*Problem description*.
Once you find a line containing the word "border" in the entries below, copy it.

Dataset entries:
-=-=-=-=-
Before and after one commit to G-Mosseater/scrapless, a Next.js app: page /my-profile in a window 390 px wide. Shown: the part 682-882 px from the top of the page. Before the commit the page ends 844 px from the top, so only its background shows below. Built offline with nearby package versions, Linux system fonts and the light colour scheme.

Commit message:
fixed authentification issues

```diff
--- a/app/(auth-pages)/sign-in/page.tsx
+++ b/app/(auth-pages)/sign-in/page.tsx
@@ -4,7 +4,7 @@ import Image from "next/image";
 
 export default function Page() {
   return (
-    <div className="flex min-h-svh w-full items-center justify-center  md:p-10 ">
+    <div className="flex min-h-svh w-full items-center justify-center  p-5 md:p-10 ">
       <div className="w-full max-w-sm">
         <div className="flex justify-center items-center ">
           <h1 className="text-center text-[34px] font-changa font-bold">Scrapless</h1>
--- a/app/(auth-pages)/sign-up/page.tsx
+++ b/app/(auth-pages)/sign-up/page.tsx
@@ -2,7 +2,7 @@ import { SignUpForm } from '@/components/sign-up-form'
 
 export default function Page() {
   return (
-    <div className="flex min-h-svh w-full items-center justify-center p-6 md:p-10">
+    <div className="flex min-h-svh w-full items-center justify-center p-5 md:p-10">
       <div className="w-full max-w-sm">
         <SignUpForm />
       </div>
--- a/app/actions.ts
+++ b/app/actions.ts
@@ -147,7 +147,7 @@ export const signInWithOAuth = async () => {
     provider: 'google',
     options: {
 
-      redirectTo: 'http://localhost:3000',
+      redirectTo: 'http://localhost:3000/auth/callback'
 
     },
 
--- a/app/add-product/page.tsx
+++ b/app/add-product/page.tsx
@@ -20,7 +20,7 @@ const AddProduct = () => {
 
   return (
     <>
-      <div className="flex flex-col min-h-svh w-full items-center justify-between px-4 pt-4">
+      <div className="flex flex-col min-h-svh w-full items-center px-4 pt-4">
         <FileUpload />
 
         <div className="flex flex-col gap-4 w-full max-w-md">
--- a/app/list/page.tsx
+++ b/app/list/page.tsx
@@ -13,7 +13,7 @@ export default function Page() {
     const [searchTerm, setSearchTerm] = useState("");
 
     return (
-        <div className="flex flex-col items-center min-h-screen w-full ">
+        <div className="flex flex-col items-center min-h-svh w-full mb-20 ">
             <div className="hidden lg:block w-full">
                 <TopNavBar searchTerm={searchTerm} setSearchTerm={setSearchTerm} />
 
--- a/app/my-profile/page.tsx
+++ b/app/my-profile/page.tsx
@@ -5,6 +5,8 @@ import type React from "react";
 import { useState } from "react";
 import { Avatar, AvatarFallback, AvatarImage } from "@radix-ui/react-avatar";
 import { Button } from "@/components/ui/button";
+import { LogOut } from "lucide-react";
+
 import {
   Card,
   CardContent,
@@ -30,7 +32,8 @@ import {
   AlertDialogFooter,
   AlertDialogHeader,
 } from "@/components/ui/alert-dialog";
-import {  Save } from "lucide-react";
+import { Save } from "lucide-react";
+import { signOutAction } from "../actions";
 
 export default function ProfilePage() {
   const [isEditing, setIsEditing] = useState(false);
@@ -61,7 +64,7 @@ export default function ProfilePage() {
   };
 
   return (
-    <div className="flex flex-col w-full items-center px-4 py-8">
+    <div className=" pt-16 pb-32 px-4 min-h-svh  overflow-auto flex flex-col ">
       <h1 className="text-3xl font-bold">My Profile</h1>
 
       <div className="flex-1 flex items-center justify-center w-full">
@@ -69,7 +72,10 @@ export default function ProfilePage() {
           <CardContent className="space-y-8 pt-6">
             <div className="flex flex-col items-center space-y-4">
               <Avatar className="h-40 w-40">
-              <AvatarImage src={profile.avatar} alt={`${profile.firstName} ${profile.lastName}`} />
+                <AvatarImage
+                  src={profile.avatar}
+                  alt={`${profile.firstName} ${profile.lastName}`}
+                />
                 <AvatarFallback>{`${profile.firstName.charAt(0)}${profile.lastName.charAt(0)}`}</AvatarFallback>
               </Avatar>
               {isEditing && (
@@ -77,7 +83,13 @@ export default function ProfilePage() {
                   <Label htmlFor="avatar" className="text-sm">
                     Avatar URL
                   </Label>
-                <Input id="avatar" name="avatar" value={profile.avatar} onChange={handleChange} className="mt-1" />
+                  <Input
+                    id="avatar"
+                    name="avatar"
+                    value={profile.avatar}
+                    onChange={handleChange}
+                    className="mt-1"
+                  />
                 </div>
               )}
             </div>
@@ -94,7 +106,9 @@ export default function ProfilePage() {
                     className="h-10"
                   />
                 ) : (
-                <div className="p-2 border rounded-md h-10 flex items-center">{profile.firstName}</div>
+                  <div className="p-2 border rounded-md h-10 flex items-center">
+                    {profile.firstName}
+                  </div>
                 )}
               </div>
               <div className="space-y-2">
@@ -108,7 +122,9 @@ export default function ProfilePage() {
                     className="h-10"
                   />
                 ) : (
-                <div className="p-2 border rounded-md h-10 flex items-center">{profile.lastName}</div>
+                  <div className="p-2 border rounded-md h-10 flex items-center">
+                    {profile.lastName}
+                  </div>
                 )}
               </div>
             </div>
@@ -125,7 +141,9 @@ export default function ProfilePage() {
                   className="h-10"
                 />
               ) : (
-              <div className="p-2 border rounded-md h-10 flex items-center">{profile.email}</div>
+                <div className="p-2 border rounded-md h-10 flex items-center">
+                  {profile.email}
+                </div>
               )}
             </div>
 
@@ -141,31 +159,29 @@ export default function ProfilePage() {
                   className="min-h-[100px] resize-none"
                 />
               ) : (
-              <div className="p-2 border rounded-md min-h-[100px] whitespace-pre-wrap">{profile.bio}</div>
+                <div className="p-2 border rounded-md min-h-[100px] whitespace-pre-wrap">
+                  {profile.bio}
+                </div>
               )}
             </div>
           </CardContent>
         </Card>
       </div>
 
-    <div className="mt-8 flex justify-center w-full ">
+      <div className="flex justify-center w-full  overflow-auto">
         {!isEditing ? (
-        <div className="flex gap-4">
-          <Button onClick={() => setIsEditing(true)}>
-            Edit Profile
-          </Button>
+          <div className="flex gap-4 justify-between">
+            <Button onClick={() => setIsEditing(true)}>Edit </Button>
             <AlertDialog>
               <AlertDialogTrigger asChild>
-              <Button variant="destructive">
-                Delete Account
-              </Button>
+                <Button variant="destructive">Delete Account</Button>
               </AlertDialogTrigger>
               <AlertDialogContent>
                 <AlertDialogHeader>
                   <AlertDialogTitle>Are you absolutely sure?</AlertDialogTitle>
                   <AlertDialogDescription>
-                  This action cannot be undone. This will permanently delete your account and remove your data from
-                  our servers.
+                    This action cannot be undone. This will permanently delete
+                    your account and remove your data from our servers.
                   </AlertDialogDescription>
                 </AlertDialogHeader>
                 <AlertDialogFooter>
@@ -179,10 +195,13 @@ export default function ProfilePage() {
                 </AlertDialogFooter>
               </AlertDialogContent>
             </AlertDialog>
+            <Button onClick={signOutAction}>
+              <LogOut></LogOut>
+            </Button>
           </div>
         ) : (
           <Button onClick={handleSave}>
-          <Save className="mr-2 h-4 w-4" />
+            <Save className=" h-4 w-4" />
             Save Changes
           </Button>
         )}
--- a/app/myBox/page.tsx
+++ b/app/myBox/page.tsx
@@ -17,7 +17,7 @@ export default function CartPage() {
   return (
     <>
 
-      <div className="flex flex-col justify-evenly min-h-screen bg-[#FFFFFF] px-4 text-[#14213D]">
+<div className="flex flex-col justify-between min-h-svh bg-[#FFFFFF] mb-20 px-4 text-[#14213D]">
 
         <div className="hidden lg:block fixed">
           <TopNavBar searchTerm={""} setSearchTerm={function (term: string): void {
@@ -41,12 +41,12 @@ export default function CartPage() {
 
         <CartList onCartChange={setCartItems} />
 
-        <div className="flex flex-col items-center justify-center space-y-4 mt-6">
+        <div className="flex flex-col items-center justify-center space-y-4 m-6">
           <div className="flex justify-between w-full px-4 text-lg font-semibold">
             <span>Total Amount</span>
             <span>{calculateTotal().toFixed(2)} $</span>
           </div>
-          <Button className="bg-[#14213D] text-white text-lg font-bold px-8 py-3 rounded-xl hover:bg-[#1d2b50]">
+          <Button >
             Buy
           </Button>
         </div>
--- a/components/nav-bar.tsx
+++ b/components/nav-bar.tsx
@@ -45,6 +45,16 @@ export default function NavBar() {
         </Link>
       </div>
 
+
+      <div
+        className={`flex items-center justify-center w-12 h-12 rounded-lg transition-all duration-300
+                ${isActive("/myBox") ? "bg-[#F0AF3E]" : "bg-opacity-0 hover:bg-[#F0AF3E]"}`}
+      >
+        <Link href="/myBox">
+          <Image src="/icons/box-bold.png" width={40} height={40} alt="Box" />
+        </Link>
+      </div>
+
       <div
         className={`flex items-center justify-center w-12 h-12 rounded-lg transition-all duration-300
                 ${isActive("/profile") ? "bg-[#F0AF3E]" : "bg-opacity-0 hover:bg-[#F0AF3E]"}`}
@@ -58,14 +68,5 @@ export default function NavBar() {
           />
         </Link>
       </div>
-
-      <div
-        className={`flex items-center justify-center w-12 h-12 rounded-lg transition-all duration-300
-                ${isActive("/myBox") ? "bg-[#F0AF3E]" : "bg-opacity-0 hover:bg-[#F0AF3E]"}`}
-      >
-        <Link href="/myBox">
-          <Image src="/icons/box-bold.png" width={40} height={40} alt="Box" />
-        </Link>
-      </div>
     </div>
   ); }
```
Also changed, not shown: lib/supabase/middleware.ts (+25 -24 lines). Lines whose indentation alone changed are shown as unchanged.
-=-=-=-=-
*Exercise output*.
-                <div className="p-2 border rounded-md h-10 flex items-center">{profile.firstName}</div>
+                  <div className="p-2 border rounded-md h-10 flex items-center">
-                <div className="p-2 border rounded-md h-10 flex items-center">{profile.lastName}</div>
+                  <div className="p-2 border rounded-md h-10 flex items-center">
-              <div className="p-2 border rounded-md h-10 flex items-center">{profile.email}</div>
+                <div className="p-2 border rounded-md h-10 flex items-center">
-              <div className="p-2 border rounded-md min-h-[100px] whitespace-pre-wrap">{profile.bio}</div>
+                <div className="p-2 border rounded-md min-h-[100px] whitespace-pre-wrap">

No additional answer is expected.